Herbert Goldstein earned his Ed.D. in Special Education from the University of Illinois in 1957. During his time at Illinois, Goldstein became an associate professor, while also serving as a special consultant to the Illinois Department of Public Instruction. Goldstein worked on numerous projects for the Institute for Research on Exceptional Children (IREC), earning recognition as a pioneer in the field of Special Education. One of his major projects, with J.W. Moss and Laura Jordan, was published by the IREC in 1965, The Efficacy of Special Class Training on the Development of Mentally Retarded Children.

On January 13, 2010, Goldstein passed away in Teaneck, NJ, where he lived since his retirement from New York University in 1980.

Born in Hamilton, Ontario, Canada, Goldstein later served in World War II as an Army hospital corpsman. He received his undergraduate and master's degrees from San Francisco State University. From California, he moved to the Midwest to pursue his doctorate in education at the University of Illinois.

Robert Henderson, Professor Emeritus in Special Education, recalls a shared career path with his late friend and colleague: Both received master's degrees from San Francisco State University.
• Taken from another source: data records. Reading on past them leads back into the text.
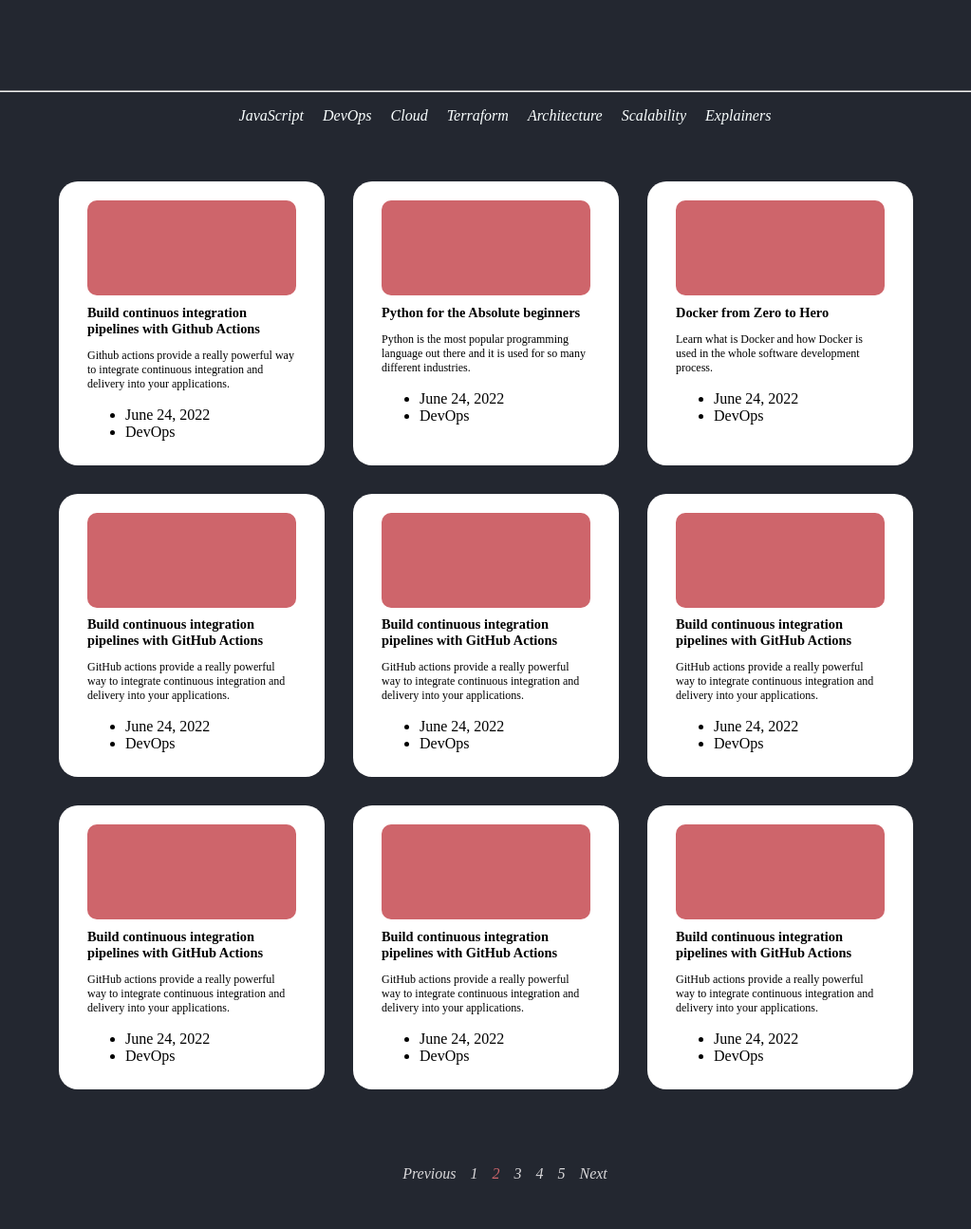
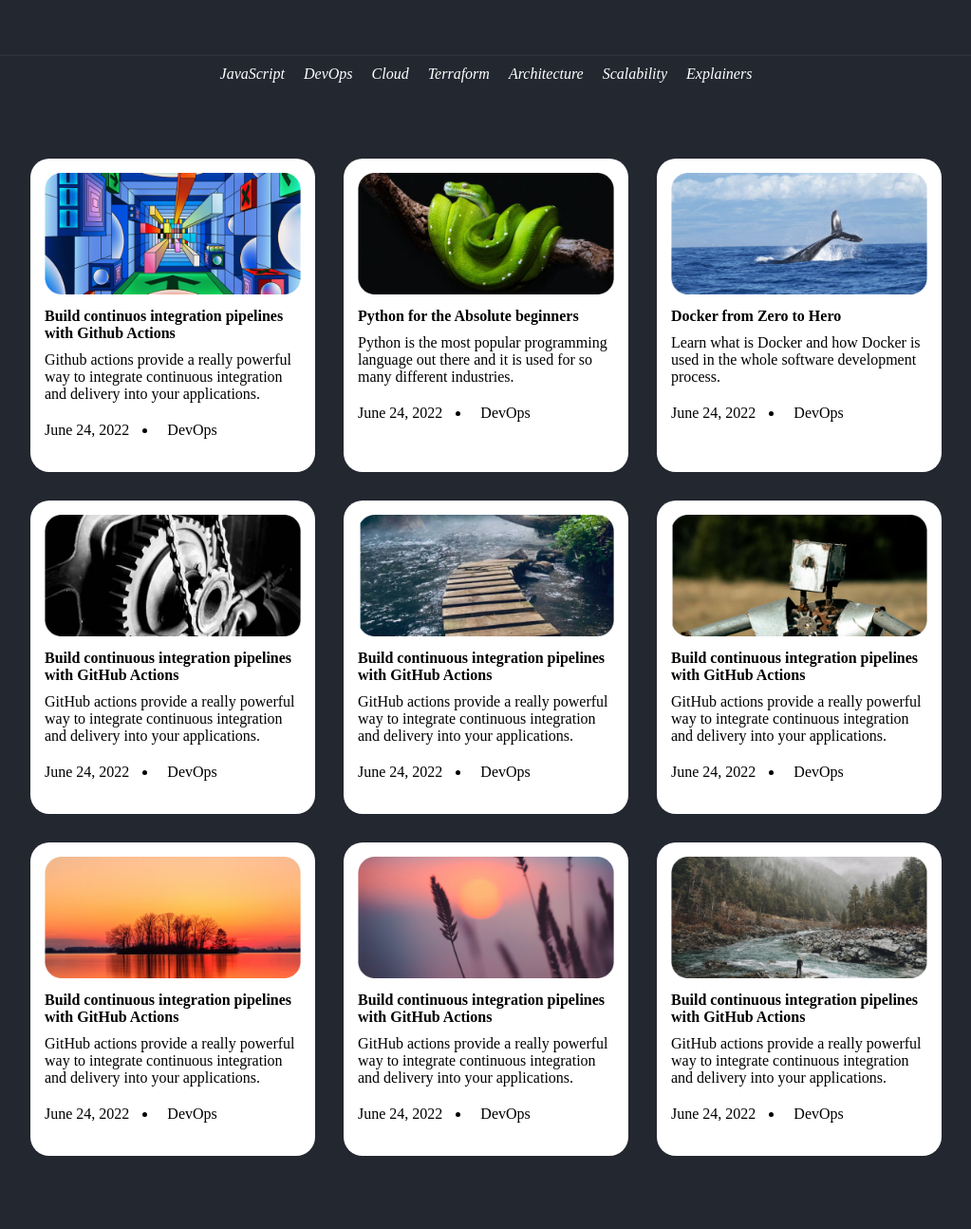
Before and after one commit to christophersompa/simple-blog-page, a plain HTML site: page index.html in a window 1280 px wide. Shown: the part 284-1578 px from the top of the page at 95% size, without its empty margins (128-1151 px from the left). Drawn offline with Linux system fonts and the light colour scheme.

Commit message:
more changes

```diff
--- a/index.html
+++ b/index.html
@@ -19,120 +19,120 @@
             </div>
         </nav>
         <div id="hero">
-            <img src="" class="hero-image" />
+            <img src="img/Logo.png"/>
             <p class="mainText">Writings for developers</p>
             <p class="subText">Curated collection of articles for busy developers</p>
         </div>
         <div class="categories">
             <hr>
             <ul>
-                <li>JavaScript</li>
-                <li>DevOps</li>
-                <li>Cloud</li>
-                <li>Terraform</li>
-                <li>Architecture</li>
-                <li>Scalability</li>
-                <li>Explainers</li>
+                <li><a href="#">JavaScript</a></li>
+                <li><a href="#">DevOps</a></li>
+                <li><a href="#">Cloud</a></li>
+                <li><a href="#">Terraform</a></li>
+                <li><a href="#">Architecture</a></li>
+                <li><a href="#">Scalability</a></li>
+                <li><a href="#">Explainers</a></li>
             </ul>
         </div>
         <div class="article-group">
             <div class="article">
-                <div class="dummy-img"></div>
+                <img src="img/img1.jpg"/>
                 <h1>Build continuos integration pipelines with Github Actions</h1>
                 <p>
                     Github actions provide a really powerful way to integrate continuous integration and delivery into your applications.
                 </p>
                 <ul>
-                    <li>June 24, 2022</li>
-                    <li>DevOps</li>
+                    <li class="date">June 24, 2022</li>
+                    <li class="type">DevOps</li>
                 </ul>
             </div>
             <div class="article">
-                <div class="dummy-img"></div>
+                <img src="img/img2.jpg"/>
                 <h1>Python for the Absolute beginners</h1>
                 <p>
                     Python is the most popular programming language out there and it is used for so many different industries.
                 </p>
                 <ul>
-                    <li>June 24, 2022</li>
-                    <li>DevOps</li>
+                    <li class="date">June 24, 2022</li>
+                    <li class="type">DevOps</li>
                 </ul>
             </div>
             <div class="article">
-                <div class="dummy-img"></div>
+                <img src="img/img3.jpg"/>
                 <h1>Docker from Zero to Hero</h1>
                 <p>
                     Learn what is Docker and how Docker is used in the whole software development process.
                 </p>
                 <ul>
-                    <li>June 24, 2022</li>
-                    <li>DevOps</li>
+                    <li class="date">June 24, 2022</li>
+                    <li class="type">DevOps</li>
                 </ul>
             </div>
             <div class="article">
-                <div class="dummy-img"></div>
+                <img src="img/img4.jpg"/>
                 <h1>Build continuous integration pipelines with GitHub Actions</h1>
                 <p>
                     GitHub actions provide a really powerful way to integrate continuous integration and delivery into your applications.
                 </p>
                 <ul>
-                    <li>June 24, 2022</li>
-                    <li>DevOps</li>
+                    <li class="date">June 24, 2022</li>
+                    <li class="type">DevOps</li>
                 </ul>
             </div>
             <div class="article">
-                <div class="dummy-img"></div>
+                <img src="img/img5.jpg"/>
                 <h1>Build continuous integration pipelines with GitHub Actions</h1>
                 <p>
                     GitHub actions provide a really powerful way to integrate continuous integration and delivery into your applications.
                 </p>
                 <ul>
-                    <li>June 24, 2022</li>
-                    <li>DevOps</li>
+                    <li class="date">June 24, 2022</li>
+                    <li class="type">DevOps</li>
                 </ul>
             </div>
             <div class="article">
-                <div class="dummy-img"></div>
+                <img src="img/img6.jpg"/>
                 <h1>Build continuous integration pipelines with GitHub Actions</h1>
                 <p>
                     GitHub actions provide a really powerful way to integrate continuous integration and delivery into your applications.
                 </p>
                 <ul>
-                    <li>June 24, 2022</li>
-                    <li>DevOps</li>
+                    <li class="date">June 24, 2022</li>
+                    <li class="type">DevOps</li>
                 </ul>
             </div>
             <div class="article">
-                <div class="dummy-img"></div>
+                <img src="img/img7.jpg"/>
                 <h1>Build continuous integration pipelines with GitHub Actions</h1>
                 <p>
                     GitHub actions provide a really powerful way to integrate continuous integration and delivery into your applications.
                 </p>
                 <ul>
-                    <li>June 24, 2022</li>
-                    <li>DevOps</li>
+                    <li class="date">June 24, 2022</li>
+                    <li class="type">DevOps</li>
                 </ul>
             </div>
             <div class="article">
-                <div class="dummy-img"></div>
+                <img src="img/img8.jpg"/>
                 <h1>Build continuous integration pipelines with GitHub Actions</h1>
                 <p>
                     GitHub actions provide a really powerful way to integrate continuous integration and delivery into your applications.
                 </p>
                 <ul>
-                    <li>June 24, 2022</li>
-                    <li>DevOps</li>
+                    <li class="date">June 24, 2022</li>
+                    <li class="type">DevOps</li>
                 </ul>
             </div>
             <div class="article">
-                <div class="dummy-img"></div>
+                <img src="img/img9.jpg"/>
                 <h1>Build continuous integration pipelines with GitHub Actions</h1>
                 <p>
                     GitHub actions provide a really powerful way to integrate continuous integration and delivery into your applications.
                 </p>
                 <ul>
-                    <li>June 24, 2022</li>
-                    <li>DevOps</li>
+                    <li class="date">June 24, 2022</li>
+                    <li class="type">DevOps</li>
                 </ul>
             </div>
         </div>
--- a/styles.css
+++ b/styles.css
@@ -1,3 +1,9 @@
+* {
+    margin: 0;
+    padding: 0;
+    box-sizing: border-box;
+}
+
 body {
     background-color: #232730;
 }
@@ -33,6 +39,11 @@ nav a {
     text-align: center;
 }
 
+#hero img {
+    width: 5%;
+    margin-bottom: 15px;
+}
+
 .mainText {
     color: #ce656b;
     font-style: italic;
@@ -43,17 +54,27 @@ nav a {
 .subText {
     color: #fff;
     font-size: 1.25em;;
-    margin-bottom: 100px;
+    margin-bottom: 60px;
 }
 
 .categories {
     margin-bottom: 60px;
 }
 
+.categories a {
+    text-decoration: none;
+    color: #ffffff;
+}
+
+hr {
+    opacity: 5%;
+}
+
 .categories ul {
     display: flex;
     justify-content: center;
     gap: 20px;
+    margin-top: 10px;
 }
 
 .categories li {
@@ -65,7 +86,7 @@ nav a {
 .article-group {
     display: grid;
     justify-content: center;
-    grid-template-columns: 280px 280px 280px;
+    grid-template-columns: 300px 300px 300px;
     column-gap: 30px;
     row-gap: 30px;
 }
@@ -73,23 +94,35 @@ nav a {
 .article {
     background-color: #fff;
     border-radius: 20px;
-    padding: 10px 30px;
+    padding: 15px 15px;
 }
 
-.dummy-img {
-    background-color: #ce656b;
-    margin-top: 10px;
-    border-radius: 10px;
+img {
     width: 100%;
-    height: 100px;
 }
 
 .article h1 {
-    font-size: 0.9rem;
+    font-size: 1rem;
+    padding: 10px 0px;
 }
 
-.article p {
-    font-size: 0.75rem;
+.article p , li {
+    font-size: 1rem;
+    padding-bottom: 20px;
+}
+
+.article ul {
+    display: flex;
+    gap: 10px;
+}
+
+.date {
+    list-style: none;
+    padding-right: 20px;
+}
+
+.type {
+    padding-left: 10px;
 }
 
 .page-number {
```
Also changed, not shown: img/Logo.png (added), img/img1.jpg (added), img/img2.jpg (added), img/img3.jpg (added), img/img4.jpg (added), img/img5.jpg (added), img/img6.jpg (added), img/img7.jpg (added), img/img8.jpg (added), img/img9.jpg (added).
Both served in the military. Both earned an Ed.D from the University of Illinois.

"When I arrived (at Illinois) with my wife and three children, I found that Herb and his wife lived only a few blocks away in what was then 'Stadium Terrace,' dozens of tar-paper buildings, each divided into three apartments," Henderson recalls. "When we first arrived, Herb came over to warn us about the stoves. His was coal burning, and one cold winter day when his wife was away, he stuffed it full of coal before heading off to campus. Returning at noon, he discovered the apartment was near kindling point and the stove was glowing hot. We Californians just were not used to such low temperatures!"

Laura Jordan, former Head of the Department of Special Education, said Goldstein's good sense of humor set him apart from the crowd. While finishing her doctoral studies at Illinois, Jordan shared an office with Goldstein. "He was a pretty popular member of the faculty," Jordan said, praising Goldstein's generous spirit. "He and his wife used to host the whole department at their home."

After his service at Illinois, Goldstein was named a Fulbright Scholar and Lecturer at the University of Oslo, Norway in 1962 and a Fulbright Scholar in Australia in 1971. From 1962 to 1967, he was Professor and Chair of the Department of Special Education at the Ferkhauf Graduate School of Yeshiva University in New York. In 1968 he became Director of the Curriculum Research & Development Center in mental retardation at Yeshiva and New York Universities. Goldstein was especially known for developing the social learning curriculum for students with mental retardation.

When the Pennsylvania Association for Retarded Children (PARC) v. Pennsylvania (1972) court decision paved the way for inclusive education for children with learning disabilities, Goldstein was named a "Master" of the court to oversee that schools in Pennsylvania complied with the decree. Goldstein held a range of leadership positions in professional organizations and retired from NYU in 1980 as professor emeritus.

Widely published, Dr. Goldstein is regarded as an authority and pioneer in his field. He is survived by his beloved wife, Marjorie, sons Jay (Carol) of Winnipeg, Manitoba, Canada, Jed of Denver, Colo., grandsons Josh (Maureen) and Eli, and great-granddaughters, Hannah and Abby.